* **Data shown**:

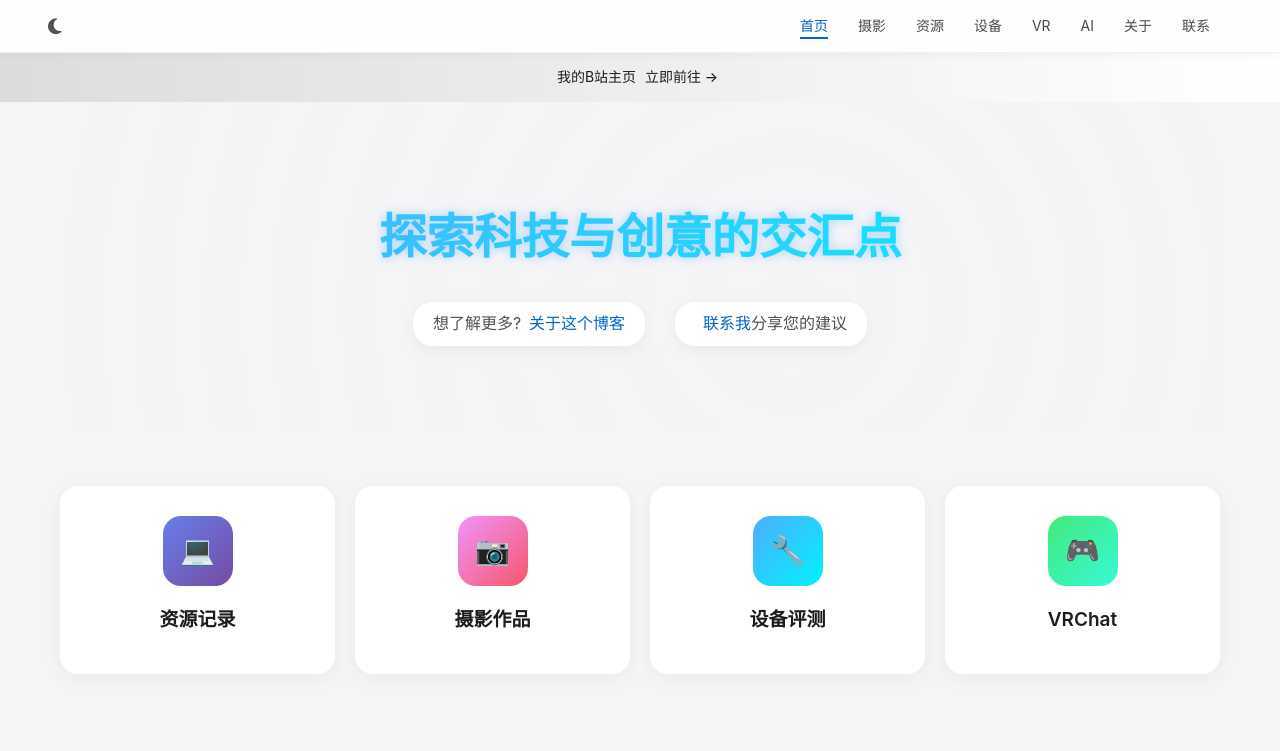
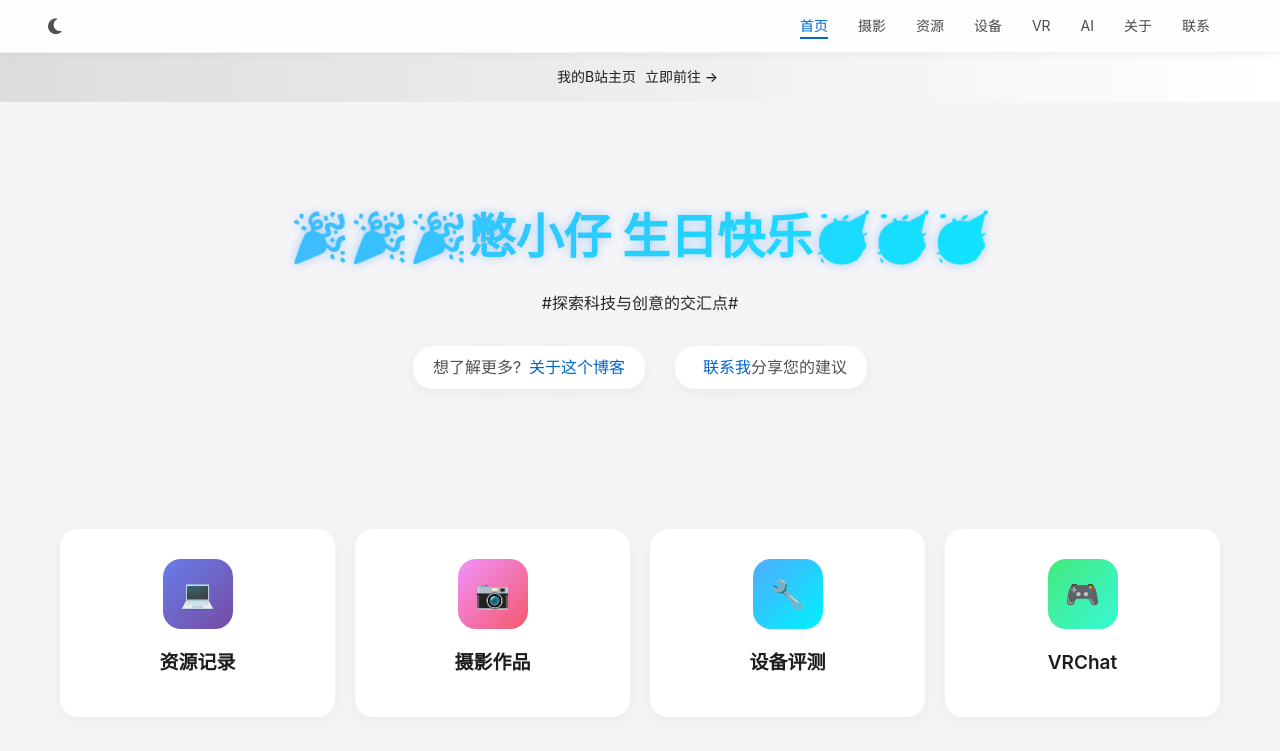
Before and after one commit to lrn-123456/personal-website-test, a plain HTML site: page main.html in a window 1280 px wide. Shown: the top 751 px of the page. Drawn offline with Linux system fonts and the light colour scheme.

Commit message:
Add files via upload

```diff
--- a/main.html
+++ b/main.html
@@ -688,7 +688,7 @@
     <div class="container">
         <!-- 主标语区域 -->
         <section class="hero">
-            <h1>探索科技与创意的交汇点</h1>
+            <h1>🎉🎉🎉憋小仔 生日快乐🥳🥳🥳</h1>   #探索科技与创意的交汇点#
             <div class="assistance-section">
                 <div class="assistance-item">
                     <span>想了解更多?</span>
```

* **Exercise prompt**: Exactly as written, return every line of the listing, but not the pictures.

* **Response to the exercise**:
Before and after one commit to lrn-123456/personal-website-test, a plain HTML site: page main.html in a window 1280 px wide. Shown: the top 751 px of the page. Drawn offline with Linux system fonts and the light colour scheme.

Commit message:
Add files via upload

```diff
--- a/main.html
+++ b/main.html
@@ -688,7 +688,7 @@
     <div class="container">
         <!-- 主标语区域 -->
         <section class="hero">
-            <h1>探索科技与创意的交汇点</h1>
+            <h1>🎉🎉🎉憋小仔 生日快乐🥳🥳🥳</h1>   #探索科技与创意的交汇点#
             <div class="assistance-section">
                 <div class="assistance-item">
                     <span>想了解更多?</span>
```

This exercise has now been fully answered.